Glorious summer borders, Shepton Mallet

August 19th, 2013

Bright colours, exciting shapes and textures looking good in the sunshine.  Planted 18 months ago, these beds are laid out in a grid of beds which act as an informal division between a small orchard and vegetable garden.  The beds provide a long season of colour and interest from spring right through into the winter months.

 

Crop walking in August

August 8th, 2013

A lovely sunny day for my routine crop walk – I walk up and down the orchard rows, secateurs on my belt, gloved hands and a plastic sack.  I give each tree a long hard stare, beginning with the leader then checking each branch from the top to the bottom.

The trees are being eaten – of course they are – this is an orchard which receives the minimum of spraying, an orchard where we are trying to maintain a balance betwee the ‘good and the bad’.

Second generation young Vapourer moth are sitting in the sun ontop of the leaves close to the leader, these are a spectacular looking caterpillar, easily identified.

Also at the top of a couple of trees, on the underside of the leaves, a healthy colony of voracious hawk moth caterpillars, much harder to spot and pick off than the Vapouror moths.  The guilt gets to me but I have to protect my young apple trees whilst I can, in a few years time the hawkmoth larvae will be well beyond my reach.

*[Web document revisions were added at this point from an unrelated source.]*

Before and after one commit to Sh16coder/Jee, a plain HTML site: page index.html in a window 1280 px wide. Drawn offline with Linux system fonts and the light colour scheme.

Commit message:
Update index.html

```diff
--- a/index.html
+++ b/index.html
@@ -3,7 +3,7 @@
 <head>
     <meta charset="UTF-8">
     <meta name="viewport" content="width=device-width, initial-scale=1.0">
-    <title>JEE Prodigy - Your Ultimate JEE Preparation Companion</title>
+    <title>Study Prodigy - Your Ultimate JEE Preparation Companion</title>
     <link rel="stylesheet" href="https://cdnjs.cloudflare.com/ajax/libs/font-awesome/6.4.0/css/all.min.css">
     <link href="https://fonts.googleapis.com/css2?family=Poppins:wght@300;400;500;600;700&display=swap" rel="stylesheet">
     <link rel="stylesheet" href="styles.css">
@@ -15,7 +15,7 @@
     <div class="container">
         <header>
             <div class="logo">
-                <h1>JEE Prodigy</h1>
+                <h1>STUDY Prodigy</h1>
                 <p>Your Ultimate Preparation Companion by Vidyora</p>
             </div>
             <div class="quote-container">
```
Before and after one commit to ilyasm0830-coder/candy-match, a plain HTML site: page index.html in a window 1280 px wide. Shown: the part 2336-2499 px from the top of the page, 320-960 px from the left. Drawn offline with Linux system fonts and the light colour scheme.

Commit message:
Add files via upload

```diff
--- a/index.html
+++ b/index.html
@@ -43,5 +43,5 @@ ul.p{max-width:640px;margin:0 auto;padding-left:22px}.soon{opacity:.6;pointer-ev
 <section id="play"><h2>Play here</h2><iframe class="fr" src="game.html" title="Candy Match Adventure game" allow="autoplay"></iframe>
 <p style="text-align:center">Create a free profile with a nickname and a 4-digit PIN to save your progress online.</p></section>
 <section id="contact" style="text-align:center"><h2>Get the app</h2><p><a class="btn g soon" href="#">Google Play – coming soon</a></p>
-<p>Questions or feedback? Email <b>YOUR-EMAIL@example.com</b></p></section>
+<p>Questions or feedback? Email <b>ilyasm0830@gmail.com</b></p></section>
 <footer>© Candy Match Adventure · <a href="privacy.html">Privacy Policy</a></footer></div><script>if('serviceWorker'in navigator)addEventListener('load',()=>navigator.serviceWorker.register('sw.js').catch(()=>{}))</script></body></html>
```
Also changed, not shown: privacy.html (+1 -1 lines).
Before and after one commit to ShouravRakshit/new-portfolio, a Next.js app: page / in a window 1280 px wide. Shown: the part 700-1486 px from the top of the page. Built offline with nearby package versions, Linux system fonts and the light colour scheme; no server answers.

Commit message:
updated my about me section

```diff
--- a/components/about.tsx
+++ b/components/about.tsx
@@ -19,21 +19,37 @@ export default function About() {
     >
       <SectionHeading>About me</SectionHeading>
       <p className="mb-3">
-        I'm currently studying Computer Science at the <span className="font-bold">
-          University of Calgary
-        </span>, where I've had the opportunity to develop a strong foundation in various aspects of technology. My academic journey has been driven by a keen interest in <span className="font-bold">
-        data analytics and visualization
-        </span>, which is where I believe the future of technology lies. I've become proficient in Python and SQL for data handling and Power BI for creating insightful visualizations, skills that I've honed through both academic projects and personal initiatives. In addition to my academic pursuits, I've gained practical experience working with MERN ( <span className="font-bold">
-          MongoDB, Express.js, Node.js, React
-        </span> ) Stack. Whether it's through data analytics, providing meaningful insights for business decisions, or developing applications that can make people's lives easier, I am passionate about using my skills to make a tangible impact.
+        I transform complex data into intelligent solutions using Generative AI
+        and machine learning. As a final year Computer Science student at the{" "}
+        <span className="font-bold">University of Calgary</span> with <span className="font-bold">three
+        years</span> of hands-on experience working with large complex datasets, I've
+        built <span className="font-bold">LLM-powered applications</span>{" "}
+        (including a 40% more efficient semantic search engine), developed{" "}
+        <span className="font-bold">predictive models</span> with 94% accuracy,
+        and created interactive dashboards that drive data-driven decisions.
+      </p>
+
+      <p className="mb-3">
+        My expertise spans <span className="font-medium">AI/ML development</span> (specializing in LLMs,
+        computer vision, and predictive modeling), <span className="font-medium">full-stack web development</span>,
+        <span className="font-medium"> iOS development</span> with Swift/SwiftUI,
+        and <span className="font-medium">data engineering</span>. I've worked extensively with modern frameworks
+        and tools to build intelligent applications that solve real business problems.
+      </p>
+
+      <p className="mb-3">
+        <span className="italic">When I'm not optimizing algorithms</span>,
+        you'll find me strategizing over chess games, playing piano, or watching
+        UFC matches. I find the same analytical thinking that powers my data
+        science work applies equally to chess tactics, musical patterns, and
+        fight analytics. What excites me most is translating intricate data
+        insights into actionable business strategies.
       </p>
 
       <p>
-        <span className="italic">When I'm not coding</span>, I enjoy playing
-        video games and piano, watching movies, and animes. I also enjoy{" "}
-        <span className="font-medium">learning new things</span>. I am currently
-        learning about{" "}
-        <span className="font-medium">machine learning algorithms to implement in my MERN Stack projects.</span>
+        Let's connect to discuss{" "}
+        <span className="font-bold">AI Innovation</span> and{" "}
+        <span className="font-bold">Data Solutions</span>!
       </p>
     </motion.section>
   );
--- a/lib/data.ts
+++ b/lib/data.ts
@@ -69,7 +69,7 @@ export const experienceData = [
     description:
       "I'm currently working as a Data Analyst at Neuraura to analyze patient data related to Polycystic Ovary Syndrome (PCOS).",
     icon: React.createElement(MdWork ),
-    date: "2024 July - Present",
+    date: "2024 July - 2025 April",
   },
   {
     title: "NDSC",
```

The bottom of the trees are being eaten too, by deer.  It took a couple of years for the deer to find the new orchard but now they pay it a daily visit and so our deer fence is being extended as I type.

The good news is that we have a healthy population of beneficial insects in the orchard too, I found many ladybirds and spotted a lacewing, hoverfly and earwig too.

Yews Farm garden – horticultural excellence

July 5th, 2013

This is the perfect garden (for me that is!) not only does it look stunning in the summer with its romantic planting, carefully chosen colour schemes and its embracing of productive vegetable beds and trained fruit but this is a garden that will keep its dignity throughout the winter months as well, with the gnarled apple trees, the formal bay and box shapes offset by a crisp edged lawn. (is that sentence too long?)

The garden at Yews Farm was started in 1997 by Louise and Fergus Dowding , they started with a blank canvas only retaining the existing apple trees in this beautiful walled space. Beds are block planted as they believe this makes maintenance easier, it is one of the best approaches in our gardens at home which so few of us fail to achieve because buying 9 plants at a time of only one sort feels rather too extravagant.

Keeping maintenance low is key to Fergus and Louise; beds are not dug and well rotted manure is added to all beds annually. By keeping the soil healthy you improve the health of your plants “for a plant to thrive, the soil must be alive”.

Plants are not only chosen for their colour but also for their form, for example clipped shapes, Hydrangea quercifolia, Hydrangea ‘Annabelle’, ferns, Dracunculus, Paulonia, Yucca, Globe artichoke, Helleborus corsicus, Eryngium, Euphorbia mellifera, Eucomis (most of these were in the gravel ‘jungle’ garden).

Self seeding is allowed in this garden as this does reduce maintenance however Louise is ruthless, if a plant fails it will not be replaced similarly if a plant is not quite right, it will not be kept either. A hidden away cutting garden might be a place for those outcasts! Good plants for self seeding include Eryngium ‘Miss Willmott’s Ghost’, Allium Christophii and Hellebores.

Other plants that impressed were:
Ligusticum lucidum Rosa ‘Eden’ (cream, pink, green) – a recent French bred climbing rose
Iris ‘Kent Pride’ (lovely blue tinge to base of leaves)
Rosa ‘Hot Chocolate’ (dark rusty orange / red with different interesting tones)

Tips shared with us by Fergus:
1. Hostas tend to stay slug free if grown on gravel but where their leaves are not touching other plants (which creates a slug bridge).
2. Manure from silage fed cows tends to be less weedy than field grazing cows
3. Louise is using horticultural grade Neam oil insecticide / soap against box blight

  

Art and glamping

June 26th, 2013

Glastonbury Festival kicks off today, I have installed some of my larger willow forms throughout one of the exclusive camp sites just outside the fence.  These special ‘glamping’ guests will each have with their own magical garden areas complete with local willow art work.